The Exstars (or Ex-Stars, on the back of the box) are spelled Exters in the original onscreen text. Whether this was a spelling mistake or the creators had something else in mind and USM tried to make it sound cooler, I'm not sure. Not that it matters much--they both sound pretty silly.
There are a couple of real St. Ignacios, but the one most likely to have a Japanese school named after him is St. Ignatius de Loyola, founder of the Jesuit order--he sent St. Francis Xavier to Japan as a missionary in 1549, and the Jesuits are known for starting schools. The only other candidate is probably St. Ignacio Clemente Delgado Cebrián, a missionary to Vietnam who was executed in the 19th century.
US DVD Review
The budget-priced DVD (which includes all three episodes as "The Movie") is surprisingly good for such a crappy show. It features English and Japanese stereo soundtracks, a reasonably clean 4:3 video transfer, and a number of extras: A storyboard comparison of several scenes, with the original storyboards split-screened with the anime version; Japanese TV commercials for the toys; character profiles; an art gallery; and a trivia game (which is actually better than it sounds, though it's mis-named--it shows you a scene and then asks you a question about some detail in it to test your powers of observation and memory). It even split-screens the credits, with the Japanese credits and illustrations on one side and the English ones on the other.

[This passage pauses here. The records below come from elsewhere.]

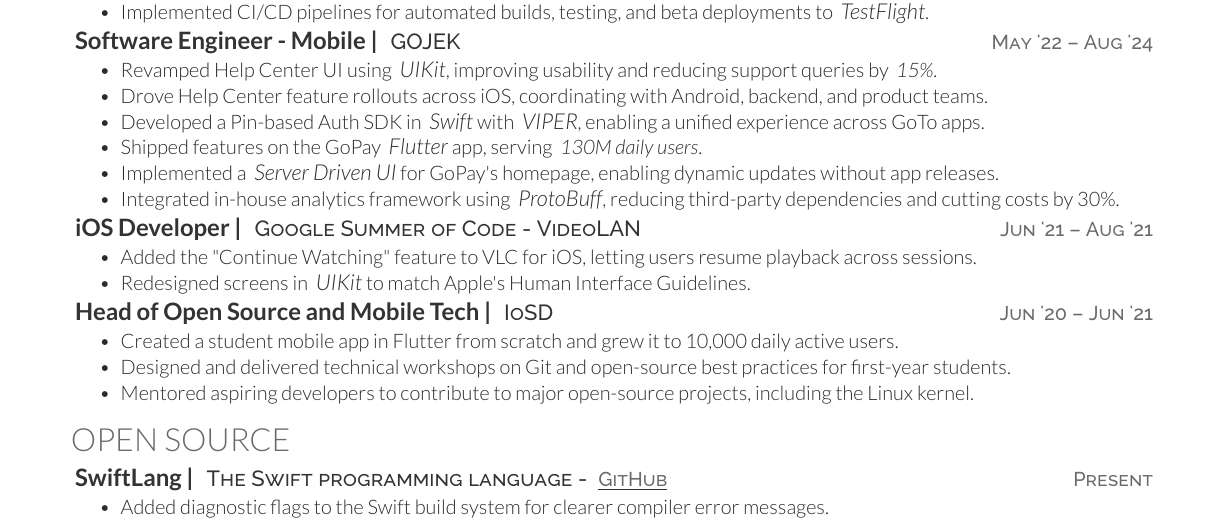
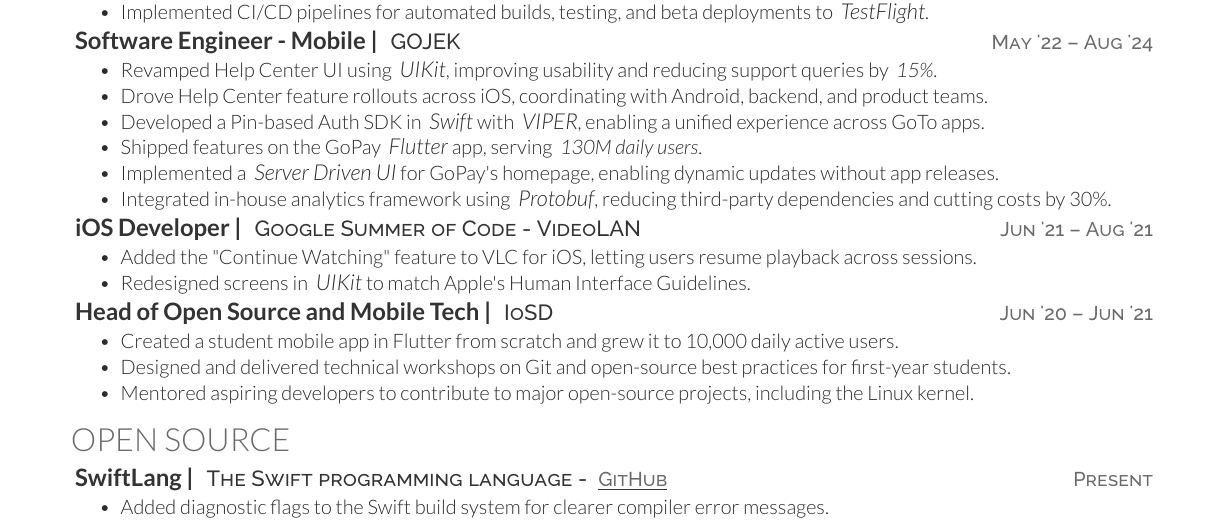
Before and after one commit to swiftlysingh/Automated-Tex-Resume, a LaTeX CV (resume.tex): part of the page, cut so that both start at the same text. Compiled offline with XeLaTeX.

Commit message:
Fix typo in 'ProtoBuff' to 'Protobuf'

```diff
--- a/resume.tex
+++ b/resume.tex
@@ -40,7 +40,7 @@
     \item Developed a Pin-based Auth SDK in \emphitalic{Swift} with \emphitalic{VIPER}, enabling a unified experience across GoTo apps.
     \item Shipped features on the GoPay \emphitalic{Flutter} app, serving \italictext{130M daily users}.
     \item Implemented a \emphitalic{Server Driven UI} for GoPay's homepage, enabling dynamic updates without app releases.
-    \item Integrated in-house analytics framework using \emphitalic{ProtoBuff}, reducing third-party dependencies and cutting costs by 30\%.
+    \item Integrated in-house analytics framework using \emphitalic{Protobuf}, reducing third-party dependencies and cutting costs by 30\%.
 \end{tightemize}
 % \sectionsep
 
```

Only two problems, one minor and one that would be significant if the story wasn't pointless: The only Japanese cast translated are the main characters (shown on the bio pages and printed on the package), and the subtitles are dubtitles, which differ significantly from the Japanese in a lot of details.
While you'd think it'd be clean enough for kids, the modest amounts of nudity (and I suppose not-so-serious violence) bump it up to USM's 13-up category.
Violence: 2 - There's plenty of fighting, but it's far from graphic, or even very serious; the worst is one girl getting briefly roughed up by some thugs in a potentially sexual manner, but it's cut short and turns out to have been a setup.
Nudity: 2 - A bit of skin in the opening and transformation sequences, plus a bra or two.
Sex/Mature Themes: 1 - That same scene above.
Language: 1 - The dub seemed clean.
Formerly available in North America from the late US Manga Corps on a budget-priced hybrid DVD inaccurately labeled "The Movie." Prior to that was available on a single dubbed VHS volume, and before that on three individual dubbed VHS volumes. All of the above are out of print but quite easy to find for dirt cheap at last check.